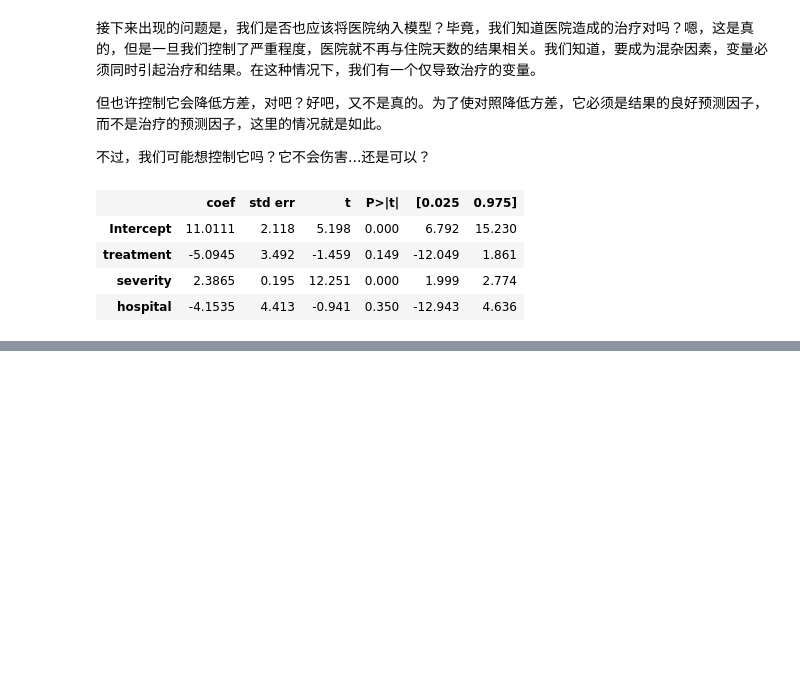
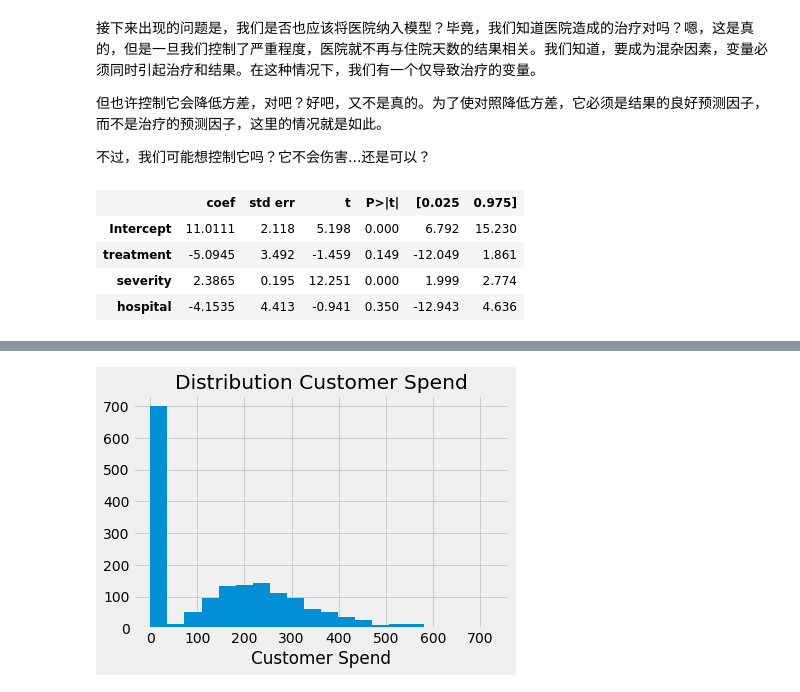
Before and after one commit to xieliaing/CausalInferenceIntro, a Jupyter notebook: chapters/07 第七章 控制混淆因素之外的考虑.ipynb, the cells around one changed output, grey strips where cells are left out. Cells and saved outputs as stored; diff of their text form; code cells hidden in the pictures; blank space fills up the shorter version.

```diff
--- a/chapters/07 第七章 控制混淆因素之外的考虑.ipynb
+++ b/chapters/07 第七章 控制混淆因素之外的考虑.ipynb
@@ -213,0 +373,9 @@ hosp_5.summary().tables[1]
+# %%
+plt.hist(np.concatenate([
+    np.random.gamma(5, 50, 1000),
+    np.zeros(700)
+]), bins=20)
+plt.xlabel("Customer Spend")
+plt.title("Distribution Customer Spend");
+# %% [output]
+[figure, added]
```
Also changed, not shown: parts of 17 cells of this notebook.
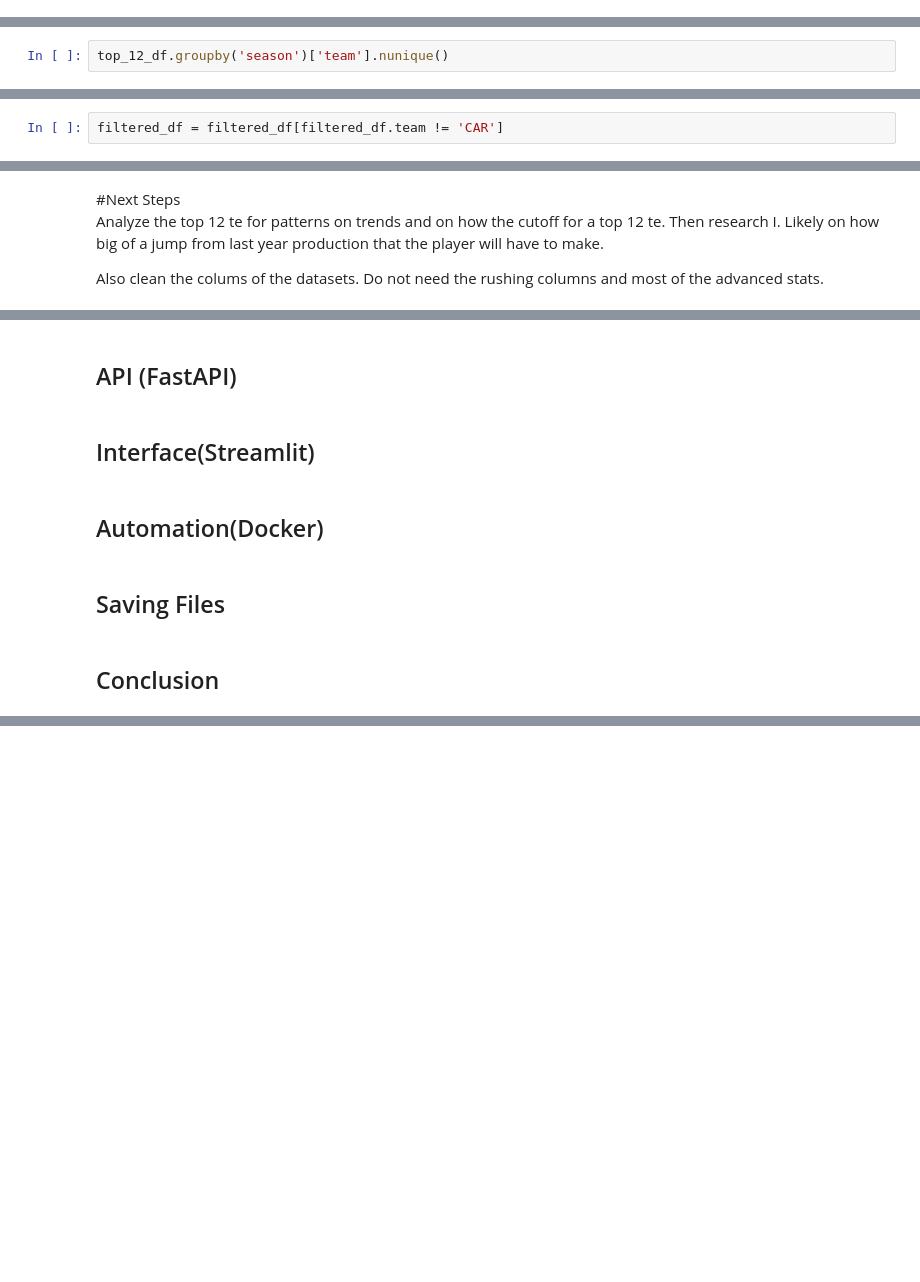
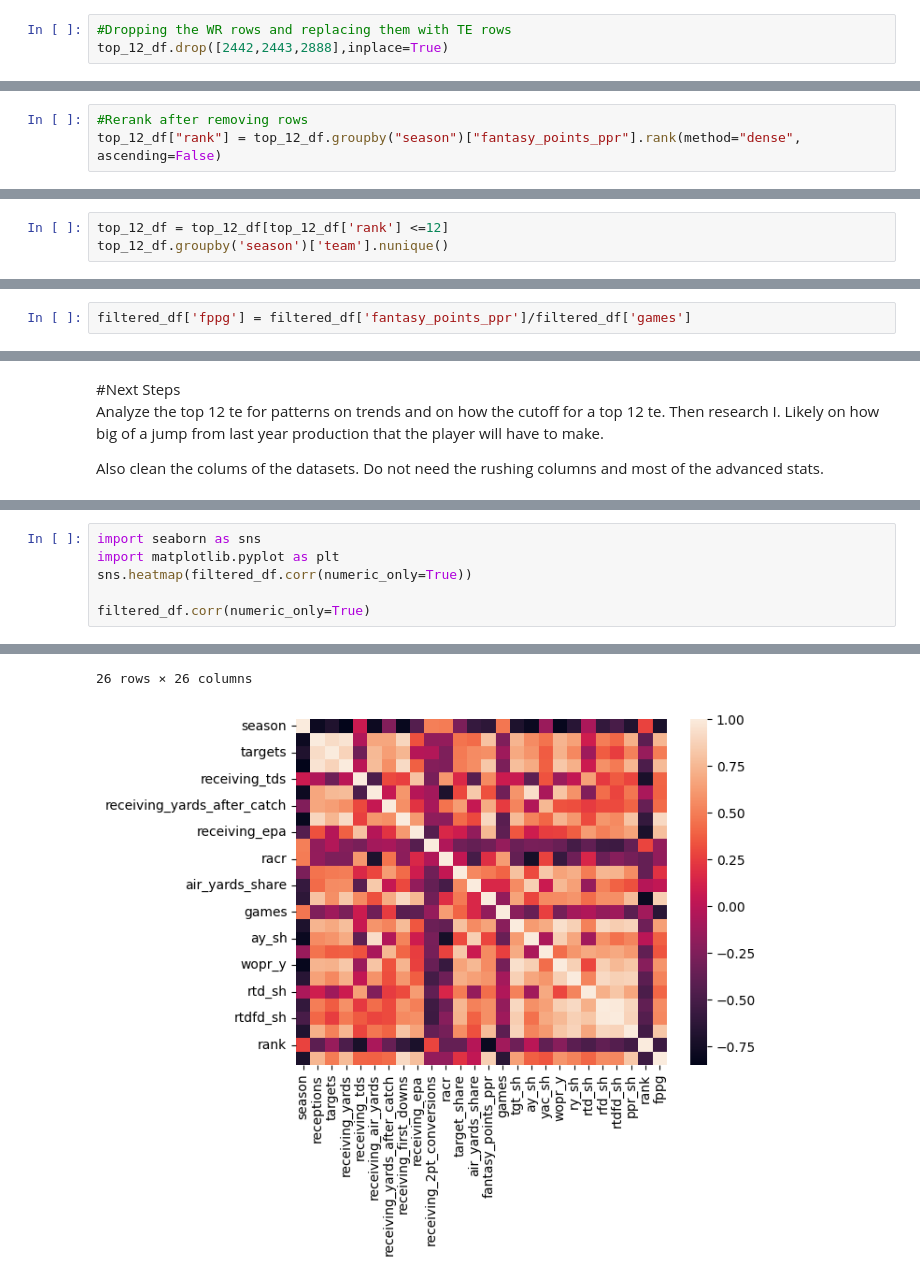
Before and after one commit to jlh28145/Fantasy_Football_2TE, a Jupyter notebook: notebooks/Fantasy_Football_2Te.ipynb, the cells around one changed output, grey strips where cells are left out. Saved outputs shown, nothing was run; the diff lists cells and outputs as text; blank space fills up the shorter version.

Commit message:
Conclusion made. Further cleaning needed.

```diff
--- a/notebooks/Fantasy_Football_2Te.ipynb
+++ b/notebooks/Fantasy_Football_2Te.ipynb
@@ -124,0 +189,3 @@ Name: fantasy_points_ppr, dtype: float64
+# %%
+#Dropping the WR rows and replacing them with TE rows
+top_12_df.drop([2442,2443,2888],inplace=True)
@@ -124,0 +197,3 @@ Name: fantasy_points_ppr, dtype: float64
+# %%
+#Rerank after removing rows
+top_12_df["rank"] = top_12_df.groupby("season")["fantasy_points_ppr"].rank(method="dense", ascending=False)
@@ -125,4 +206,5 @@ Name: fantasy_points_ppr, dtype: float64
 # %%
+top_12_df = top_12_df[top_12_df['rank'] <=12]
 top_12_df.groupby('season')['team'].nunique()
 # %% [output]
 season
@@ -206,2 +258,2 @@ Filtered DataFrame:
 # %%
-filtered_df = filtered_df[filtered_df.team != 'CAR']
+filtered_df['fppg'] = filtered_df['fantasy_points_ppr']/filtered_df['games']
@@ -261,10 +274,7 @@ Also clean the colums of the datasets. Do not need the rushing columns and most
-# %% [markdown]
-## API (FastAPI)<a id="api"></a>
-# %% [markdown]
-## Interface(Streamlit)<a id="interface"></a>
-# %% [markdown]
-## Automation(Docker)<a id="auto"></a>
-# %% [markdown]
-## Saving Files<a id="store"></a>
-# %% [markdown]
-## Conclusion<a id="conclusion"></a>
+# %%
+import seaborn as sns
+import matplotlib.pyplot as plt
+sns.heatmap(filtered_df.corr(numeric_only=True))
+
+filtered_df.corr(numeric_only=True)
+# %% [output]
@@ -270,0 +298,2 @@ Also clean the colums of the datasets. Do not need the rushing columns and most
+26 rows × 26 columns
+[figure, added]
```
Also changed, not shown: parts of 50 cells of this notebook, 4 other files.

§ §

▶ _TASK TO CARRY OUT_:
Each line of the listing above that includes the word "Customer" should be copied.

▶ _RESPONSE_:
+plt.xlabel("Customer Spend")
+plt.title("Distribution Customer Spend");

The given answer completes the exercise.